In Memory of Alicja Rozanska.
From John Bacher:
Recently when I was reviewing the decision of the Ontario Superior Court of Justice in Bacher V. GR CAN Investments, I received grim news of brutal events in the Amazonian rainforest. This showed the similarity of the assaults of the woodlands of the Carolinian life zone, Canada’s most biologically diverse biome, with another critical cradle of species diversity on our planet.
The grim news from the Amazon concerned the murder of the British journalist Dom Phillips, and a recently retired senior public servant of the government of Brazil, Bruno Pereia. Until a clash with the nefarious populist President of Brazil, Jair Bolsonaro, Pereia oversaw establishing reservations as forested Indigenous homelands and protecting them with law enforcement. The President gutted budgets for these conservation efforts.
Phillips and Pereia were killed by, as it now appears, a gang of three fish poachers. The poachers were hostile to Phillips’ and Pereia’s efforts to protect declining species by enforcing regulations, such as the Arapaima, one of the world’s largest freshwater fish.
Outside of what are termed by the Canadian government as Indian Reservations, notably Walpole Island and Six Nations, the landscape of the species’ rich Carolinian zone is a virtual biological desert. Walpole Island for instance contains most of the surviving habitat of a Threatened iconic wildflower, the showy purple, Dense Blazing Star. It is beneficial to pollinators such as bees. This Threatened species is also found on the GR CAN lands in Niagara Falls which were subject to my request to the Ontario Superior Court of Justice for Leave to Appeal.

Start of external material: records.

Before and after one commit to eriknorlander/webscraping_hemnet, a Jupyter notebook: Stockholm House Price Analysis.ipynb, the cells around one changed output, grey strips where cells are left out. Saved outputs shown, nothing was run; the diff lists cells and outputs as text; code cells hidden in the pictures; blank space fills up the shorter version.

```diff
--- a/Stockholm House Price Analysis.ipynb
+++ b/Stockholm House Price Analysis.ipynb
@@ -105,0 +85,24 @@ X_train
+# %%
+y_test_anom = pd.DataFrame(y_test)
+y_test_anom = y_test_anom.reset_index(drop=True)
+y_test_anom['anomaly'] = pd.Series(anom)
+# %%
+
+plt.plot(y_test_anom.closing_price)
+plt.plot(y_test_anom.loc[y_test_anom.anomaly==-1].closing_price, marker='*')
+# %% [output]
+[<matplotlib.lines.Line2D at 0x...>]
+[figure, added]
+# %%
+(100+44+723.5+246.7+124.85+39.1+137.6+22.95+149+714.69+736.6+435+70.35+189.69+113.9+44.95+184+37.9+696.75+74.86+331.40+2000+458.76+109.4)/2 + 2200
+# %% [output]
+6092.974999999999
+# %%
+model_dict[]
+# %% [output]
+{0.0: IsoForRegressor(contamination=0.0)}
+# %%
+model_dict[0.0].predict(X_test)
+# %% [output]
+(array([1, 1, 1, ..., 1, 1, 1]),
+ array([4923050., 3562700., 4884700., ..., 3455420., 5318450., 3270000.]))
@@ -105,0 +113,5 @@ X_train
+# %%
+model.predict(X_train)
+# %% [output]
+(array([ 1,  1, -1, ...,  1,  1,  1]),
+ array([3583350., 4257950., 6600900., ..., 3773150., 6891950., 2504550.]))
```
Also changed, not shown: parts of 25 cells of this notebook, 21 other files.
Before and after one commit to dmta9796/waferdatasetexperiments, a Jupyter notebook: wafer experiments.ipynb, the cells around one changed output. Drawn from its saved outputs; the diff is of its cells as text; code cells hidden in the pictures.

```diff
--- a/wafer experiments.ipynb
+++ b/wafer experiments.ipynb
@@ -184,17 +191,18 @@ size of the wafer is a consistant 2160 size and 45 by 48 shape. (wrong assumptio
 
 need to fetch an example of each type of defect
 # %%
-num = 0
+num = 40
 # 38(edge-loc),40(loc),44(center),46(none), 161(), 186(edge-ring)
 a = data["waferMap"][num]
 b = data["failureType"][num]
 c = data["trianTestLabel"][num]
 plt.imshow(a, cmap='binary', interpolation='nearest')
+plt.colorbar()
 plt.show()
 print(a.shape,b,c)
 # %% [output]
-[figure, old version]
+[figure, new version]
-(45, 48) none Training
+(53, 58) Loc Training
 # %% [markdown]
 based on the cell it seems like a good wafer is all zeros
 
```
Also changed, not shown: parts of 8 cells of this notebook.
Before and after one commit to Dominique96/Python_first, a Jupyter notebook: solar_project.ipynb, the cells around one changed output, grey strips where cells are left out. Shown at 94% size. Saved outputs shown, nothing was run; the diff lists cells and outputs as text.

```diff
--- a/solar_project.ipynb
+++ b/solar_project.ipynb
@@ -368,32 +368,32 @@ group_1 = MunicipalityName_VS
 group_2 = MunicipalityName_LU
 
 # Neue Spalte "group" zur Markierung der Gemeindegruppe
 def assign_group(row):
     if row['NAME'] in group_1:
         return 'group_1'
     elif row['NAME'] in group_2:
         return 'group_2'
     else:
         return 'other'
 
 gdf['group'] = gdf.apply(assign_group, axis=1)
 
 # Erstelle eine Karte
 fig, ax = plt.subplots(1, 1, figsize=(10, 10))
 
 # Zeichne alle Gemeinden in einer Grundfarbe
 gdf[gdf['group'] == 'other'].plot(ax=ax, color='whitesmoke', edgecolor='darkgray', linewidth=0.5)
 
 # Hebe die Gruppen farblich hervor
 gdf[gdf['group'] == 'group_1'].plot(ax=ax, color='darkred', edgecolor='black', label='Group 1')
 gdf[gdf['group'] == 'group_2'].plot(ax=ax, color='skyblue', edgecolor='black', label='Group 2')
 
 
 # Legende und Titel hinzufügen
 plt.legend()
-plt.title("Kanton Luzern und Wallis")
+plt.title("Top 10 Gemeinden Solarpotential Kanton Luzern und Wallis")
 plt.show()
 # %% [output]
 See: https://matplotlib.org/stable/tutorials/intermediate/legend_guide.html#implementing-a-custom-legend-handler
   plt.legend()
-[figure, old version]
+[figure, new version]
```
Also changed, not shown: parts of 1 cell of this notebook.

The situation of Ontario reservations as the last stand of Carolinian biodiversity came about in the Victorian era through a lot of heroic effort by Native chiefs. The most famous of these was the Haudenosaunee Confederacy Chief, George Johnson. The leader of a dedicated force of Mohawk Forest rangers, he was the victim of three assassination attempts.
Outside of what are labelled reservations, the biggest intact stretch of Carolinian habitats is in the Niagara Region, in the heavy clay forested wetlands of the former Lake Tonawanda. Lands of agricultural retreat, they are largely in the adjacent municipalities of Niagara Falls and Fort Erie.
What the thin green band of environmentalists in Niagara Falls and Fort Erie communities are experiencing is intense pressure by developers is like the assaults faced by Mohawk rangers in the sleazy Gilded Age. The challenges faced by George Johnson were well expressed by his daughter Pauline, who was in her lifetime, Canada’s most accomplished performance artist.
Pauline Johnson recalled her father’s battles. He would, “night after night” conceal himself “in the marshes, the forests, the trails, the concession lines, the river road, the Queen’s highway…. turning white liquor traders off Indian lands and fighting only as a young, inspired man can fight.”
Today’s forest defenders patrol the councils of the Niagara Region, Fort Erie and Niagara Falls, Planning Act Public Meetings, the Niagara Peninsula Conservation Authority (NPCA), the Ontario Municipal Board (OMB), Local Planning Appeals Tribunal (LPAT), and most recently and disastrously, the Ontario Superior Court of Justice.
In Bacher V. GR CAN, a decision of Justice J. MacNeil recently hit me with a $20,000 ($8,000 to City of Niagara Falls, $12,000 to developer GR CAN)
cost award. In making this decision MacNeil claimed my appeal was based on “generalized claims or allegations'', ignoring specific provisions of the Provincial Policy Statement (PPS).
The appeal was based, as explained ably by legal counsel, Ian Flett, that the Woodland policies of the PPS were not being respected. This was since a provincially significant woodland protected by the PPS was identified for removal on claims of the EIS that they would lose their ecological function within four years.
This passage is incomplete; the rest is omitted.